(RECORD EXTRACTS)

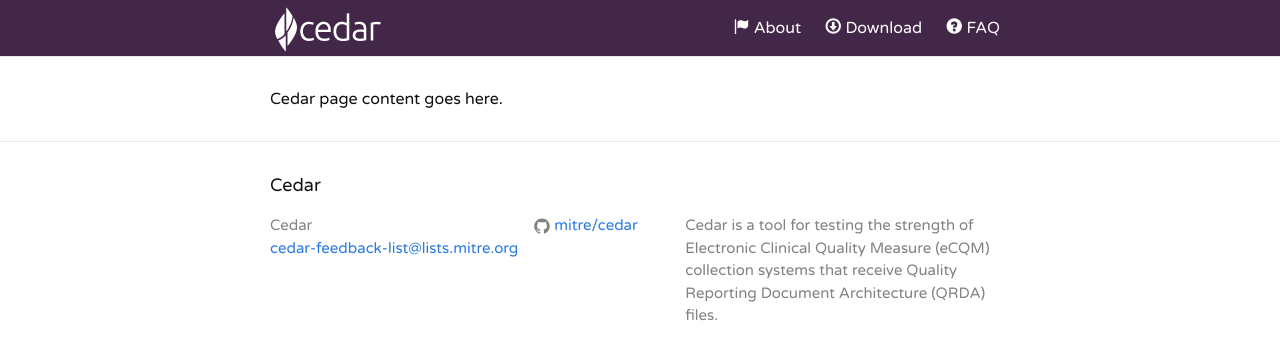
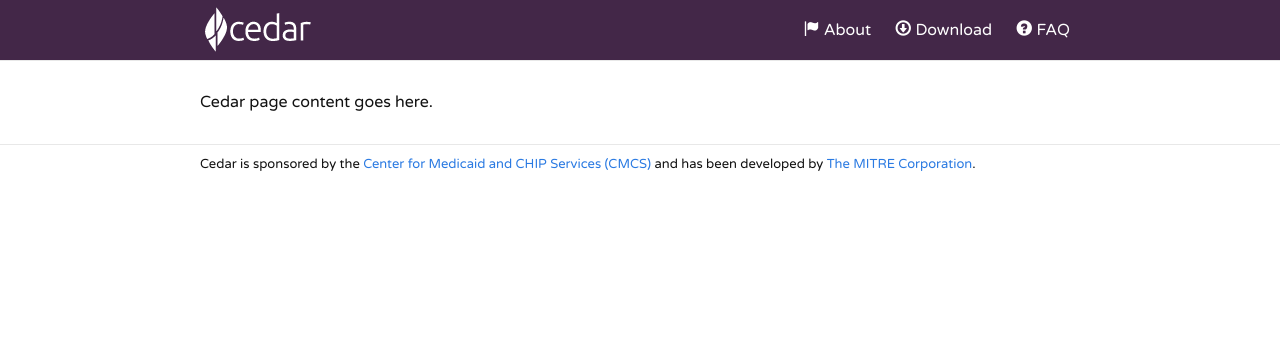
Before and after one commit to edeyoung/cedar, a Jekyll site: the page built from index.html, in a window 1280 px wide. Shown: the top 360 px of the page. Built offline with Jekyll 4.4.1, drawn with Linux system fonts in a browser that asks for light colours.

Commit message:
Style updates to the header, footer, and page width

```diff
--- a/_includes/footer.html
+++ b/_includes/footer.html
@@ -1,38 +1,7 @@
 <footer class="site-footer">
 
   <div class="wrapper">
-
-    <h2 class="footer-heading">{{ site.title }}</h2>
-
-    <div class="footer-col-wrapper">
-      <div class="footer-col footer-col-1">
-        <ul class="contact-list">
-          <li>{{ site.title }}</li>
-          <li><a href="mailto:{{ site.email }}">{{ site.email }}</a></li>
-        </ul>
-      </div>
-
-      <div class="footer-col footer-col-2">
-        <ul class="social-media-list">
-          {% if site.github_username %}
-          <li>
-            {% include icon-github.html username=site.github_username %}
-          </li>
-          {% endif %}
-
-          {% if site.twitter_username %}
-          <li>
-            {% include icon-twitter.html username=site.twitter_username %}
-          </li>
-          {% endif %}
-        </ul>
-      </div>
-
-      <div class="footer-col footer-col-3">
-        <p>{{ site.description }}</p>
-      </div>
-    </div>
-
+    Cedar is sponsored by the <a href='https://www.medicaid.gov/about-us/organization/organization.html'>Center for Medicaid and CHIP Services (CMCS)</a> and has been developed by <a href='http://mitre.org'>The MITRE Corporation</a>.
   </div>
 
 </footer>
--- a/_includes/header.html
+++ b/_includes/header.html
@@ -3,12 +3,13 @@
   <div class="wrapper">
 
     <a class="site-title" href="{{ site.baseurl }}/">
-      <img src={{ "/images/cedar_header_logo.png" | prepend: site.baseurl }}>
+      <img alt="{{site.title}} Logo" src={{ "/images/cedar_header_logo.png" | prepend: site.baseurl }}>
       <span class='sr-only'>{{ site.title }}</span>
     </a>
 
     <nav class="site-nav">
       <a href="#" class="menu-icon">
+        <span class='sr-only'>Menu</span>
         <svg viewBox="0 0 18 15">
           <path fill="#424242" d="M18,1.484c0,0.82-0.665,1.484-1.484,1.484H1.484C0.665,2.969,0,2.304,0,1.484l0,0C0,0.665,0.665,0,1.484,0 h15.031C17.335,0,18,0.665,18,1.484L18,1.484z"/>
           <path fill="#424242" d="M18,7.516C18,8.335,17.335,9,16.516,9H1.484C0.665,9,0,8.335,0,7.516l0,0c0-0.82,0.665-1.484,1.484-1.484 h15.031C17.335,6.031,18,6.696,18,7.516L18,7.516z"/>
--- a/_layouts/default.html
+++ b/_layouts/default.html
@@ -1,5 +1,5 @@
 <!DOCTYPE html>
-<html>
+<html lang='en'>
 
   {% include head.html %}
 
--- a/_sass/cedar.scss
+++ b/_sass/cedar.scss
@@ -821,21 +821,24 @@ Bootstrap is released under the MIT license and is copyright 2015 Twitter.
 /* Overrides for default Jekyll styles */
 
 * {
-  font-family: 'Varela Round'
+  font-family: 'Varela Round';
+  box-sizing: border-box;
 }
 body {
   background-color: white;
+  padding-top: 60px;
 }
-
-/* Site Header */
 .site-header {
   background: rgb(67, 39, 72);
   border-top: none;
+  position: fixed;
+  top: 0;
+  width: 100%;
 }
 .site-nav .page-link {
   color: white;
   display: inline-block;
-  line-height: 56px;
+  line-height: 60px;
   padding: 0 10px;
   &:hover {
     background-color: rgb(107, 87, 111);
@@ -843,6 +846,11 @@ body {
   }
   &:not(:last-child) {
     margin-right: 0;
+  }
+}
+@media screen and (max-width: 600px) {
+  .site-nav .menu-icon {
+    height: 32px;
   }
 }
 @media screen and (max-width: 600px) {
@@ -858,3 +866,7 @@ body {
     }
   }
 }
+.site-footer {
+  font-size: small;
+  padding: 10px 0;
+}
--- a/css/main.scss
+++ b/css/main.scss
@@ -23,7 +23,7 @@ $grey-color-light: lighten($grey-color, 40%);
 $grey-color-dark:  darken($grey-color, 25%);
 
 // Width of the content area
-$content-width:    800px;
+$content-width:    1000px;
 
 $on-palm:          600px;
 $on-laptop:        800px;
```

(End RECORD EXTRACTS)

[ACTIVITY]:
Where does the word "href" appear in the records? Copy every line that holds it.

[SOLUTION TO THIS PROBLEM]:
-          <li><a href="mailto:{{ site.email }}">{{ site.email }}</a></li>
+    Cedar is sponsored by the <a href='https://www.medicaid.gov/about-us/organization/organization.html'>Center for Medicaid and CHIP Services (CMCS)</a> and has been developed by <a href='http://mitre.org'>The MITRE Corporation</a>.
     <a class="site-title" href="{{ site.baseurl }}/">
       <a href="#" class="menu-icon">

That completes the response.